On 31 May 2017, the European Securities and Markets Authority ("ESMA") published an opinion ("Opinion") which sets out general principles on supervisory approach in relation to relocations of entities from the United Kingdom ("UK") to the remaining 27 European Union ("EU") members states ("EU27").

This Opinion has been issued in response to increased requests from the financial market participants seeking to relocate to the EU27 and comes after the time when some national regulators raised concerns that some EU member states could allow for the creation of letterbox entities in order to attract UK based asset managers. These concerns are especially relevant where UK based entities may seek to relocate to the EU27 by relying on the outsourcing or delegation of certain activities or functions to UK based entities including affiliates. By issuing its Opinion, ESMA has delivered a clear message: new authorisations must comply with EU law in a coherent manner across all EU27 and any outsourcing or delegation arrangement from entities authorised in the EU27 to third country entities should be "strictly framed and consistently supervised". Such outsourcing or delegation arrangement should not result in those entities becoming letterbox entities.

The Opinion is addressed to the national competent authorities ("NCAs") and is aimed at fostering consistency in relation to authorisation, supervision and enforcement.

The Opinion covers activities of alternative investment fund managers ("AIFMs"), undertakings for collective investment in transferrable securities directive ("UCITS") and investment firms authorised pursuant to markets in financial instruments directive ("MiFID").

General Principles

In issuing its Opinion, ESMA took the view that the UK would become a third country after its withdrawal from the EU and has set out nine general principles for NCAs on the avoidance of supervisory arbitrage risks:

  • There should be no automatic recognition of existing authorisations. ESMA stated that there can be no automatic recognition of the authorisation granted by the UK regulator into the EU27 post the UK's withdrawal from the EU and an entity established in the UK needs to establish itself in the EU27 post Brexit.
  • Authorisations granted by the EU27 NCAs should be rigorous and efficient. Although NCAs may take some aspects of assessment of third party regulators into consideration (ie, fit and proper requirements), NCAs should scrutinise the entity's governance structure, human and technical resources as well as outsourcing and delegation arrangements.
  • NCAs should be able to verify the objective reasons for relocation. The entity's programme of operations should provide a clear justification for relocating to the member state of establishment.
  • Special attention should be granted to avoid letterbox entities in the EU27. ESMA stated that NCAs should reject any relocation requests where the main intention is to benefit from an EU passport with all substantial activities or functions being performed through third country branches.
  • Outsourcing and delegation to third countries is only possible under strict conditions. This should be subject to outsourcing or delegation arrangements between the EU NCAs and third country authority.
  • NCAs should ensure that substance requirements are met. In particular, this implies that certain key activities and functions should be present in the EU27 which cannot be outsourced or delegated outside the EU. These important activities include internal control functions, IT control infrastructure, risk assessment, compliance functions, key management functions and sector-specific functions.
  • NCAs should ensure sound governance of EU entities.

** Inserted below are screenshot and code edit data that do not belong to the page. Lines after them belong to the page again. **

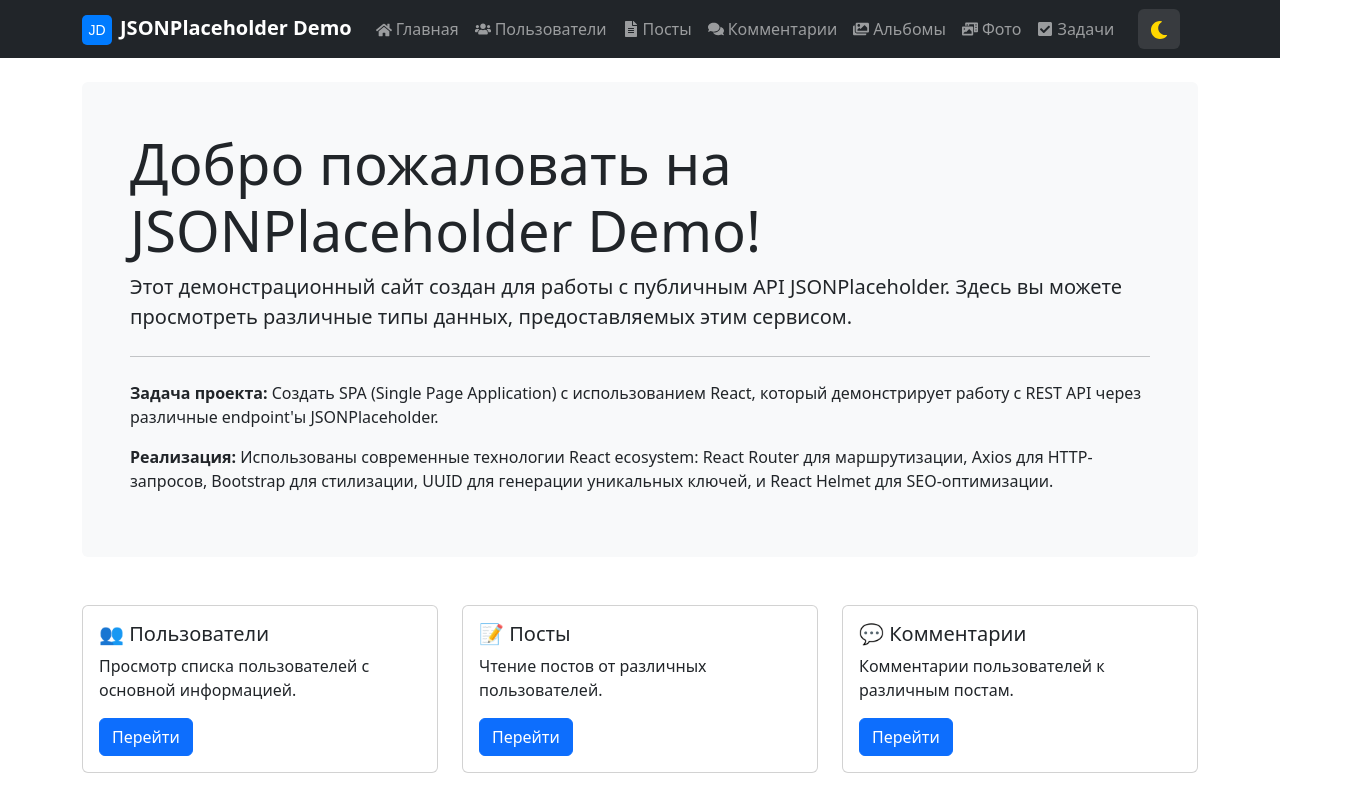
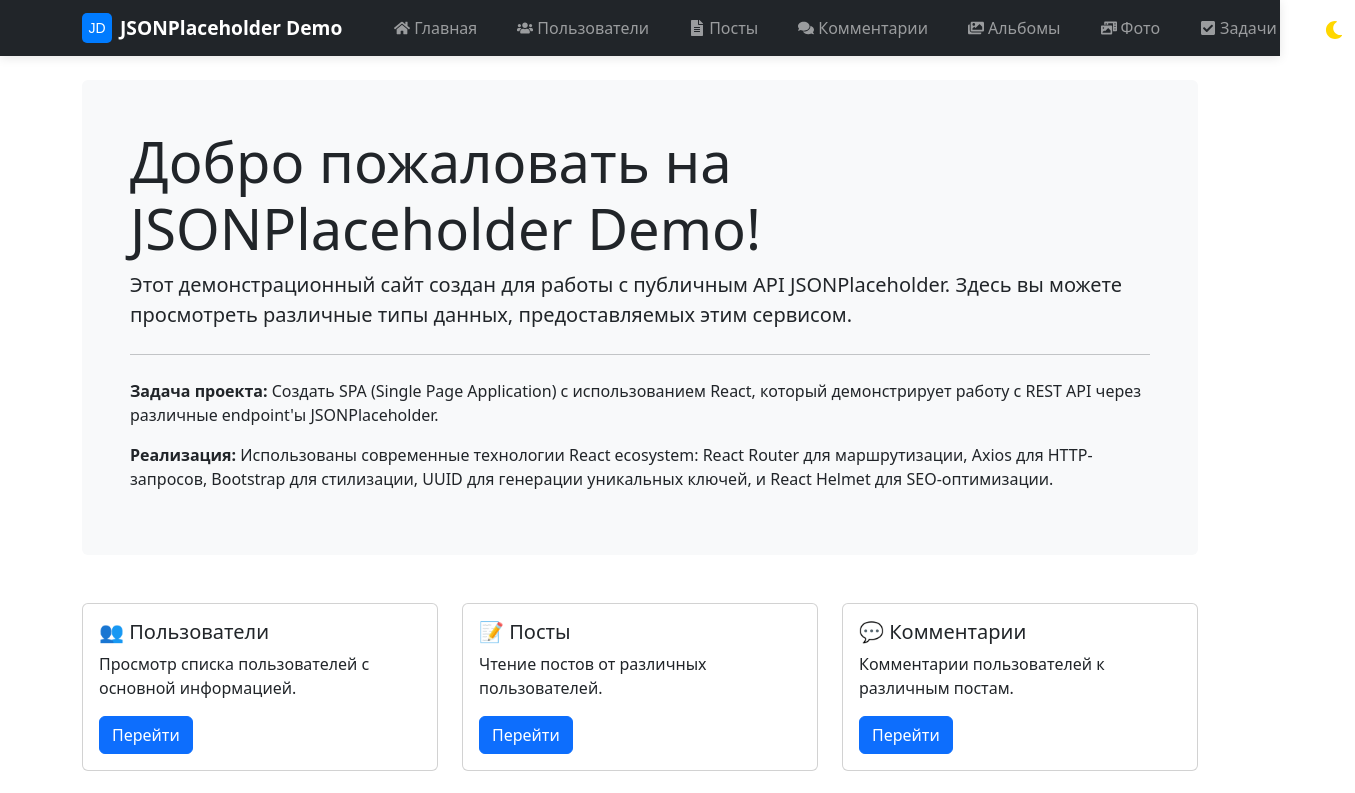
Before and after one commit to AlexH73/frontend-pro, a React (Vite) app in the folder homeworks/hw_06/code/mini_app/: page / in a window 1280 px wide. Shown: the top 793 px of the page, 1355 px wide, since content can reach past the window. Built offline with nearby package versions, Linux system fonts and the light colour scheme.

Commit message:
style(App.css):
minor style edits

```diff
--- a/homeworks/hw_06/code/mini_app/src/App.css
+++ b/homeworks/hw_06/code/mini_app/src/App.css
@@ -1,3 +1,122 @@
+/* Стили для навбара */
+.navbar-shadow {
+  box-shadow: 0 2px 10px rgba(0, 0, 0, 0.1);
+}
+
+.brand-container {
+  display: flex;
+  align-items: center;
+  margin-right: 2rem;
+}
+
+.brand-logo {
+  transition: transform 0.3s ease;
+}
+
+.brand-logo:hover {
+  transform: rotate(15deg);
+}
+
+.brand-text {
+  font-weight: 600;
+  font-size: 1.2rem;
+}
+
+/* Стили для навигационных ссылок */
+.nav-link-custom {
+  display: flex;
+  align-items: center;
+  padding: 0.5rem 1rem !important;
+  margin: 0 0.25rem;
+  border-radius: 0.375rem;
+  transition: all 0.3s ease;
+  font-weight: 500;
+}
+
+.nav-link-custom:hover {
+  background-color: rgba(0, 0, 0, 0.05);
+  transform: translateY(-1px);
+}
+
+/* Контейнер для переключателя темы */
+.theme-toggle-container {
+  display: flex;
+  align-items: center;
+  margin-left: 1rem;
+}
+
+.theme-toggle-btn {
+  display: flex;
+  align-items: center;
+  padding: 0.5rem 1rem;
+  border: none;
+  border-radius: 0.375rem;
+  background: transparent;
+  cursor: pointer;
+  transition: all 0.3s ease;
+  font-weight: 500;
+}
+
+.theme-toggle-btn.light {
+  color: #6c757d;
+}
+
+.theme-toggle-btn.light:hover {
+  background-color: rgba(0, 0, 0, 0.05);
+  color: #495057;
+}
+
+.theme-toggle-btn.dark {
+  color: #adb5bd;
+}
+
+.theme-toggle-btn.dark:hover {
+  background-color: rgba(255, 255, 255, 0.1);
+  color: #f8f9fa;
+}
+
+/* Адаптивность для разных экранов */
+@media (max-width: 1199px) and (min-width: 988px) {
+  .brand-text {
+    display: none !important;
+  }
+
+  .brand-container {
+    margin-right: 1rem;
+  }
+}
+
+@media (max-width: 987px) {
+  .theme-toggle-container {
+    margin-left: 0;
+    margin-top: 1rem;
+    justify-content: center;
+    width: 100%;
+  }
+
+  .theme-toggle-btn {
+    width: 100%;
+    justify-content: center;
+  }
+}
+
+/* Стили для темной темы */
+.dark-mode {
+  background-color: #1a1a1a;
+  color: #ffffff;
+  min-height: 100vh;
+}
+
+.light-mode {
+  background-color: #ffffff;
+  color: #000000;
+  min-height: 100vh;
+}
+
+.main-content {
+  min-height: calc(100vh - 160px);
+}
+
 .main-content {
   min-height: calc(100vh - 160px);
 }
--- a/homeworks/hw_06/code/mini_app/src/App.tsx
+++ b/homeworks/hw_06/code/mini_app/src/App.tsx
@@ -26,79 +26,56 @@
         bg="dark"
         variant="dark"
         expand="lg"
-        className="navbar navbar-expand-lg navbar-dark bg-dark"
+        sticky="top"
+        className="navbar-shadow"
       >
-        <Container>
-          <Navbar.Brand as={Link} to="/">
+        <Container fluid="md">
+          <Navbar.Brand as={Link} to="/" className="brand-container">
             <img
               src="/logo.svg"
               alt="JSONPlaceholder Demo"
               height="30"
               className="me-2"
             />
+            <span className="brand-text d-none d-xl-inline">
               JSONPlaceholder Demo
+            </span>
+            <span className="brand-text d-xl-none">JPDemo</span>
           </Navbar.Brand>
 
           <Navbar.Toggle aria-controls="basic-navbar-nav" />
           <Navbar.Collapse id="basic-navbar-nav">
-            <Navbar.Collapse id="basic-navbar-nav">
-              <Nav className="me-auto">
-                <Nav.Link as={Link} to="/">
+            <Nav className="mx-auto">
+              <Nav.Link as={Link} to="/" className="nav-link-custom">
                 <FaHome className="me-1" />
                 Главная
               </Nav.Link>
-                <Nav.Link
-                  as={Link}
-                  className="nav-link d-flex align-items-center"
-                  to="/users"
-                >
+              <Nav.Link as={Link} to="/users" className="nav-link-custom">
                 <FaUsers className="me-1" />
                 Пользователи
               </Nav.Link>
-                <Nav.Link
-                  as={Link}
-                  className="nav-link d-flex align-items-center"
-                  to="/posts"
-                >
+              <Nav.Link as={Link} to="/posts" className="nav-link-custom">
                 <FaFileAlt className="me-1" />
                 Посты
               </Nav.Link>
-                <Nav.Link
-                  as={Link}
-                  className="nav-link d-flex align-items-center"
-                  to="/comments"
-                >
+              <Nav.Link as={Link} to="/comments" className="nav-link-custom">
                 <FaComments className="me-1" />
                 Комментарии
               </Nav.Link>
-                <Nav.Link
-                  as={Link}
-                  className="nav-link d-flex align-items-center"
-                  to="/albums"
-                >
+              <Nav.Link as={Link} to="/albums" className="nav-link-custom">
                 <FaImages className="me-1" />
                 Альбомы
               </Nav.Link>
-                <Nav.Link
-                  as={Link}
-                  className="nav-link d-flex align-items-center"
-                  to="/photos"
-                >
+              <Nav.Link as={Link} to="/photos" className="nav-link-custom">
                 <FaPhotoVideo className="me-1" />
                 Фото
               </Nav.Link>
-                <Nav.Link
-                  as={Link}
-                  className="nav-link d-flex align-items-center"
-                  to="/todos"
-                >
+              <Nav.Link as={Link} to="/todos" className="nav-link-custom">
                 <FaCheckSquare className="me-1" />
                 Задачи
               </Nav.Link>
-
+            </Nav>
             <ThemeToggle />
-              </Nav>
-            </Navbar.Collapse>
           </Navbar.Collapse>
         </Container>
       </Navbar>
--- a/homeworks/hw_06/code/mini_app/src/pages/Users/Users.tsx
+++ b/homeworks/hw_06/code/mini_app/src/pages/Users/Users.tsx
@@ -56,11 +56,9 @@
           <FaUsers size={32} className="text-primary me-3" />
           <h1 className="mb-0">Список пользователей</h1>
         </div>
-
         <div className="card mb-4 border-0 shadow-sm">
-          <div className="card-body">
-            <div className="d-flex justify-content-between align-items-start">
-              <div>
+          <div className="card-body d-flex flex-column h-100">
+            <div className="flex-grow-1">
               <h5 className="card-title">Задача страницы</h5>
               <p className="card-text">
                 Отображение карточек пользователей с основной контактной
@@ -75,13 +73,14 @@
                 <li>Адаптивная верстка с Bootstrap Grid</li>
               </ul>
             </div>
+            <div className="mt-auto text-end">
               <GitHubLink filePath="/pages/Users/Users.tsx" />
             </div>
           </div>
         </div>
 
         {loading && (
-          <div className="loading-spinner">
+          <div className="text-center">
             <div className="spinner-border text-primary" role="status">
               <span className="visually-hidden">Loading...</span>
             </div>
```
Lines whose indentation alone changed are shown as unchanged.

ESMA's expectation is that key executives and senior managers of EU authorised entities are employed in the member state of establishment and work there either on a full time basis or in the case of smaller companies to a degree proportionate to their envisaged role. The NCAs must assess the quality and the appropriate presence of executive board members and senior managers in the member state of establishment in order to ensure that executive board members and / or senior management are able to effectively carry out their responsibilities. These responsibilities should include, but not limited to having sufficient knowledge and relevant experience as well as dedicating sufficient time to fulfil their duties. Risk management capacity of EU entities should also be taken into account and adequate levels of own funds and liquidity should be readily available to them.
  • NCAs must be in a position to effectively supervise and enforce Union law. This includes ensuring that initial conditions granted on authorisation are met on a continuous basis, including outsourcing and delegation arrangements. This also implies that NCAs can conduct onsite inspections of outsourced or delegated activities or functions without any prior third party authorisation.
  • Coordination to ensure effective monitoring by ESMA. ESMA is planning to put in place a forum, the Supervisory Coordination Nertwork, in order to allow NCAs to report and discuss cases of relocating UK market participants and to promote consistent decisions taken by NCAs.


We welcome ESMA's Opinion which clarifies that outsourcing or delegation arrangement to third country entities should not lead to creation of letterbox entities and should be "strictly framed and consistently supervised". The Central Bank of Ireland's ("Central Bank") recent consultation and guidance on fund management company effectiveness (commonly referred to as CP86) means that Ireland is well placed to ensure that the Irish authorisation and supervision regime for management companies is compliant with the requirements of the Opinion.

ESMA has indicated that it intends to develop further guidance for asset managers, investment firms and secondary markets to provide sector specific details on the aspects described in the Opinion, and we will keep you informed of further developments.

The content of this article is intended to provide a general guide to the subject matter. Specialist advice should be sought about your specific circumstances.